Reactive oxygen species (ROS) are considered to be detrimental to seed viability. However, recent studies have demonstrated that ROS have key roles in seed germination particularly in the release of seed dormancy and embryogenesis, as well as in protection from pathogens.
Jeevan Kumar et al. review the dual functions of ROS in seed physiology, and consider that a greater understanding of the functions of ROS in the processes that determine seed longevity and seed ageing is required because seed deterioration may be caused by pathways other than the accumulation of oxidative damage that lead to programmed cell death. Conversely, the beneficial effects of ROS have generated increasing interest because of their functions in the regulation of cellular redox state, and their putative roles in the control of seed dormancy, seed germination and in mediating phytohormone cross-talk.
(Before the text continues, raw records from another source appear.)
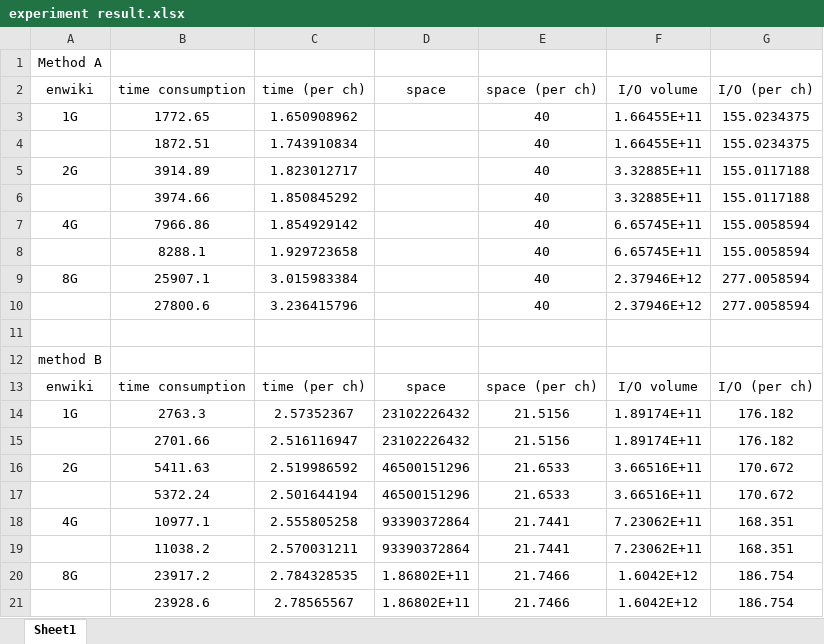
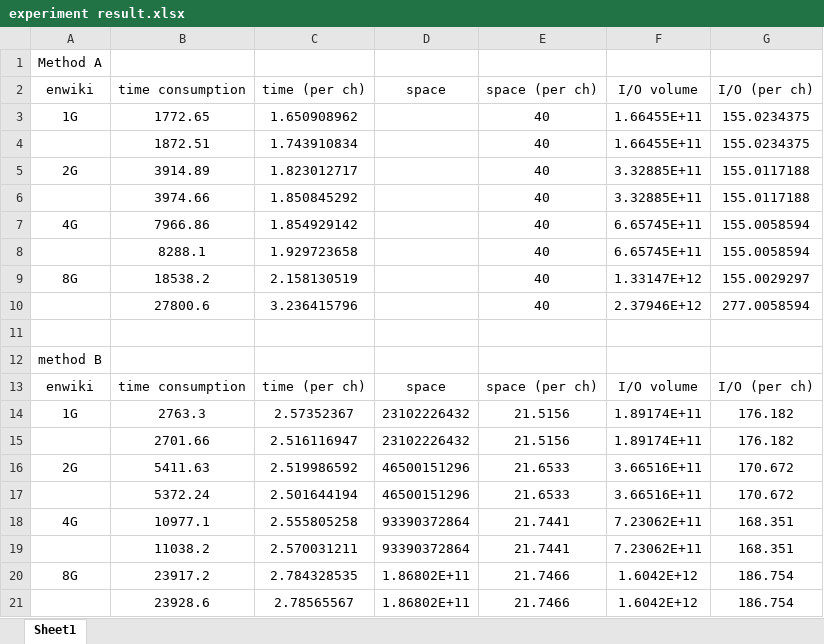
Before and after one commit to chris-1987/validation, an Excel workbook: experiment result.xlsx, sheet Sheet1, drawn as a sheet; values as stored, in another font and other column widths than the file's, no borders; the diff names each change by its address in the sheet, - before the commit and + after, or states it on an @@ line.

```diff
--- a/experiment result.xlsx (sheet Sheet1)
+++ b/experiment result.xlsx (sheet Sheet1)
-B9 (time consumption): 25907.1
+B9 (time consumption): 18538.2
-C9 (time (per ch)): 3.015983384
+C9 (time (per ch)): 2.158130519
-F9 (I/O volume): 2.37946E+12
+F9 (I/O volume): 1.33147E+12
-G9 (I/O (per ch)): 277.0058594
+G9 (I/O (per ch)): 155.0029297
```
Also changed, not shown: 5 other files.
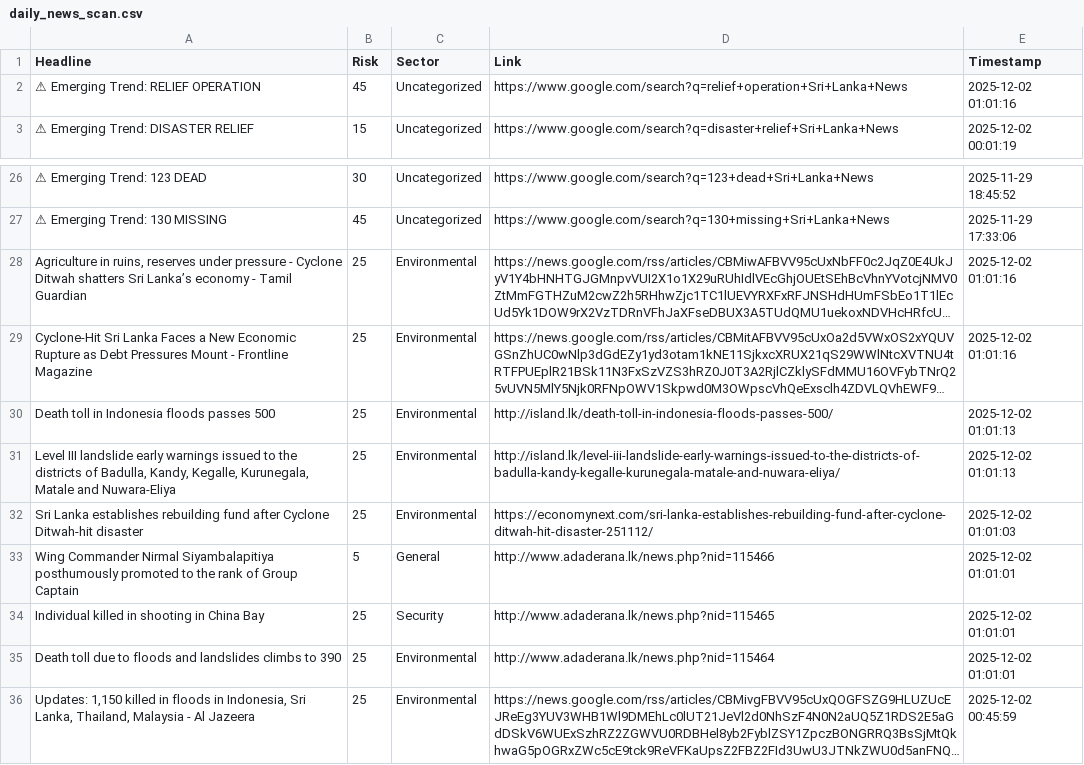
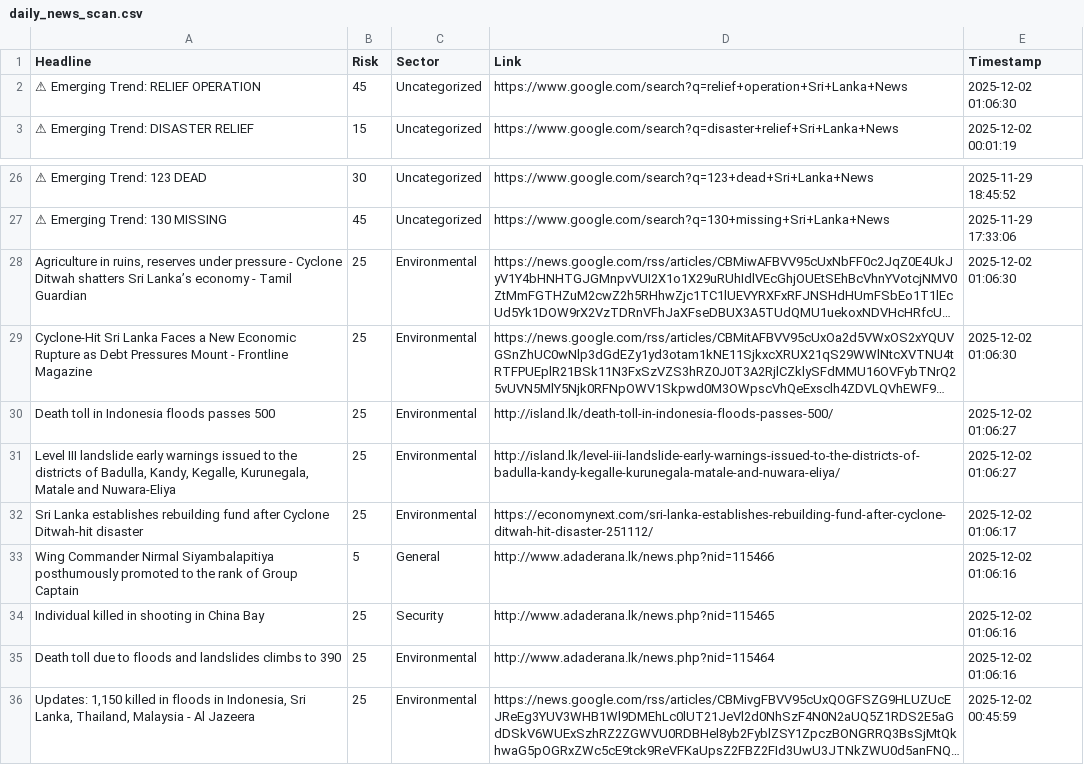
Before and after one commit to usmaanimran/vita_lk, a CSV file: data/daily_news_scan.csv, drawn as a sheet; only a part is shown, gaps mark what is left out; long unchanged cells end in …; the diff names each change by its address in the sheet, - before the commit and + after, or states it on an @@ line.

```diff
--- a/data/daily_news_scan.csv
+++ b/data/daily_news_scan.csv
-E2 (Timestamp): 2025-12-02 01:01:16
+E2 (Timestamp): 2025-12-02 01:06:30
-E28:E29 (Timestamp): 2025-12-02 01:01:16
+E28:E29 (Timestamp): 2025-12-02 01:06:30
-E30:E31 (Timestamp): 2025-12-02 01:01:13
+E30:E31 (Timestamp): 2025-12-02 01:06:27
-E32 (Timestamp): 2025-12-02 01:01:03
+E32 (Timestamp): 2025-12-02 01:06:17
-E33:E35 (Timestamp): 2025-12-02 01:01:01
+E33:E35 (Timestamp): 2025-12-02 01:06:16
```
Also changed, not shown: data/risk_history.csv, 1 other file.
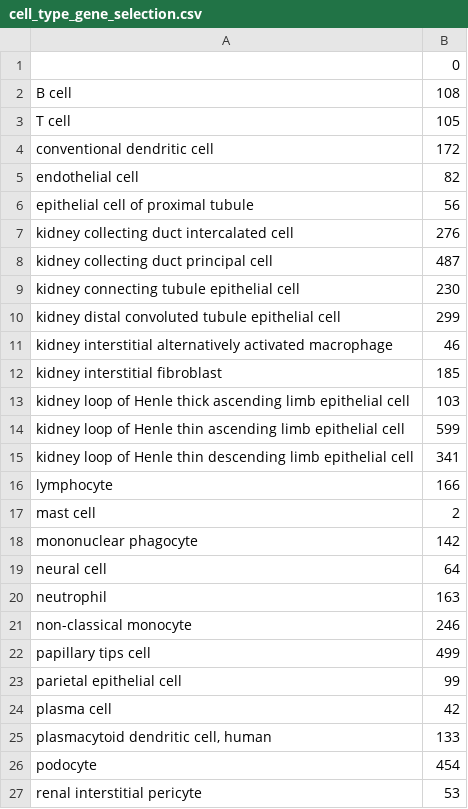
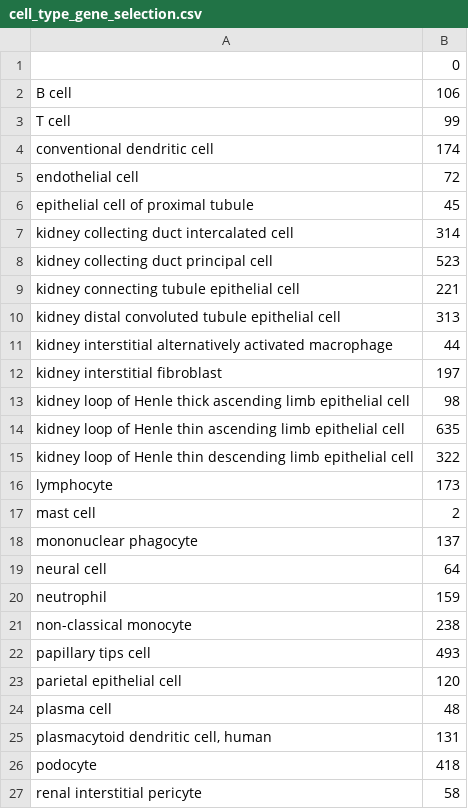
Before and after one commit to svikbecker/NSForest-ncRNA, a CSV file: beckersv_output/cell_type_gene_selection.csv, drawn as a sheet.

```diff
--- a/beckersv_output/cell_type_gene_selection.csv
+++ b/beckersv_output/cell_type_gene_selection.csv
@@ -1,27 +1,27 @@
 ,0
-B cell,108
-T cell,105
-conventional dendritic cell,172
-endothelial cell,82
-epithelial cell of proximal tubule,56
-kidney collecting duct intercalated cell,276
-kidney collecting duct principal cell,487
-kidney connecting tubule epithelial cell,230
-kidney distal convoluted tubule epithelial cell,299
-kidney interstitial alternatively activated macrophage,46
-kidney interstitial fibroblast,185
-kidney loop of Henle thick ascending limb epithelial cell,103
-kidney loop of Henle thin ascending limb epithelial cell,599
-kidney loop of Henle thin descending limb epithelial cell,341
-lymphocyte,166
+B cell,106
+T cell,99
+conventional dendritic cell,174
+endothelial cell,72
+epithelial cell of proximal tubule,45
+kidney collecting duct intercalated cell,314
+kidney collecting duct principal cell,523
+kidney connecting tubule epithelial cell,221
+kidney distal convoluted tubule epithelial cell,313
+kidney interstitial alternatively activated macrophage,44
+kidney interstitial fibroblast,197
+kidney loop of Henle thick ascending limb epithelial cell,98
+kidney loop of Henle thin ascending limb epithelial cell,635
+kidney loop of Henle thin descending limb epithelial cell,322
+lymphocyte,173
 mast cell,2
-mononuclear phagocyte,142
+mononuclear phagocyte,137
 neural cell,64
-neutrophil,163
-non-classical monocyte,246
-papillary tips cell,499
-parietal epithelial cell,99
-plasma cell,42
-"plasmacytoid dendritic cell, human",133
-podocyte,454
-renal interstitial pericyte,53
+neutrophil,159
+non-classical monocyte,238
+papillary tips cell,493
+parietal epithelial cell,120
+plasma cell,48
+"plasmacytoid dendritic cell, human",131
+podocyte,418
+renal interstitial pericyte,58
```
Also changed, not shown: beckersv_output/cell_type_markers.csv, 11 other files.
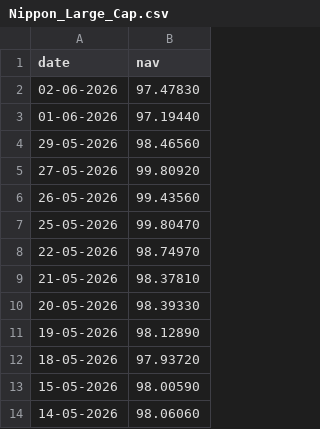
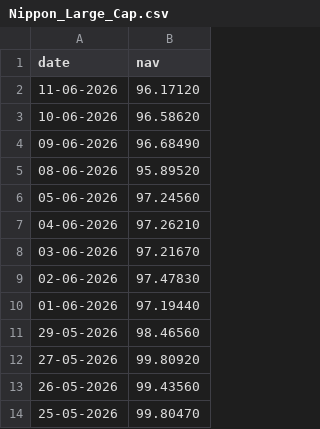
Before and after one commit to swarangikadam658-blip/mutual-fund-data-engineering, a CSV file: data/raw/nav_api/Nippon_Large_Cap.csv, drawn as a sheet; only a part is shown; the shorter side is filled out with more unchanged rows; the diff names each change by its address in the sheet, - before the commit and + after, or states it on an @@ line.

```diff
--- a/data/raw/nav_api/Nippon_Large_Cap.csv
+++ b/data/raw/nav_api/Nippon_Large_Cap.csv
+row 2: 11-06-2026 | 96.17120
+row 3: 10-06-2026 | 96.58620
+row 4: 09-06-2026 | 96.68490
+row 5: 08-06-2026 | 95.89520
+row 6: 05-06-2026 | 97.24560
+row 7: 04-06-2026 | 97.26210
+row 8: 03-06-2026 | 97.21670
```
Also changed, not shown: data/raw/nav_api/Axis_Bluechip.csv, data/raw/nav_api/HDFC_Top100.csv, 6 other files.
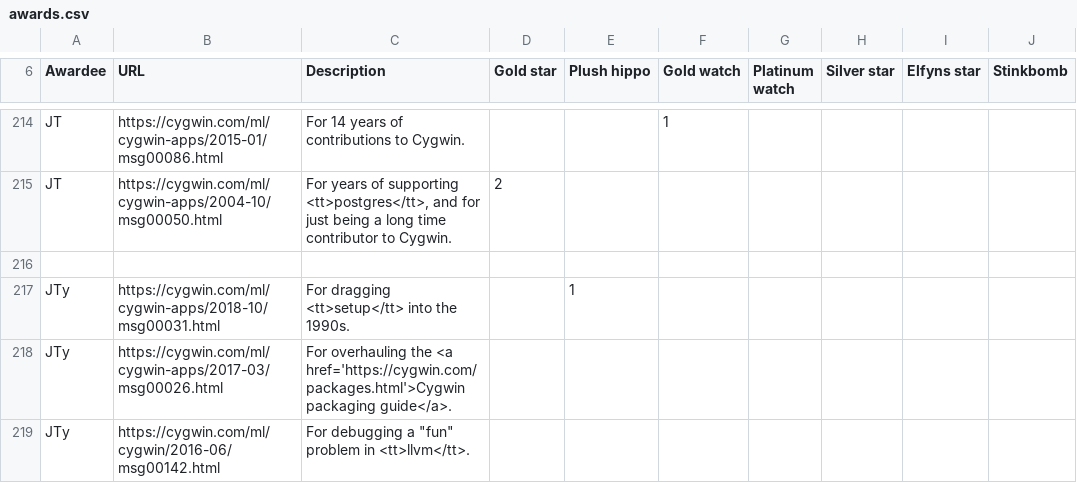
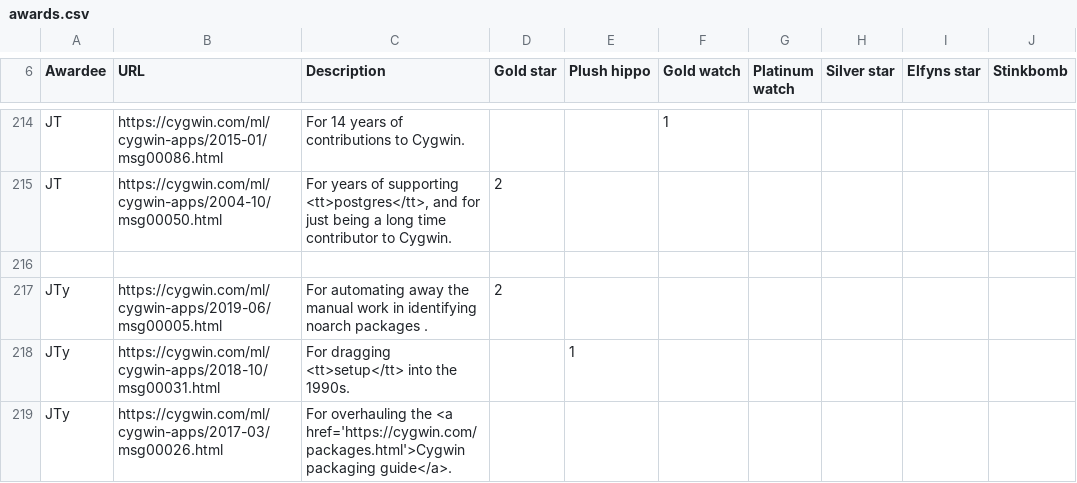
Before and after one commit to jhauga/cygwin-htdocs, a CSV file: goldstars/src/awards.csv, drawn as a sheet; only a part is shown, gaps mark what is left out; the shorter side is filled out with more unchanged rows.

Commit message:
2 gold stars for Jon

```diff
--- a/goldstars/src/awards.csv
+++ b/goldstars/src/awards.csv
@@ -216,2 +216,3 @@ JT,https://cygwin.com/ml/cygwin-apps/2004-10/msg00050.html,"For years of support
 
+JTy,https://cygwin.com/ml/cygwin-apps/2019-06/msg00005.html,For automating away the manual work in identifying noarch packages .,2
 JTy,https://cygwin.com/ml/cygwin-apps/2018-10/msg00031.html,For dragging <tt>setup</tt> into the 1990s.,,1
```
Also changed, not shown: 1 other file.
This article appears in the special issue ROS and NO Reactions in Plants.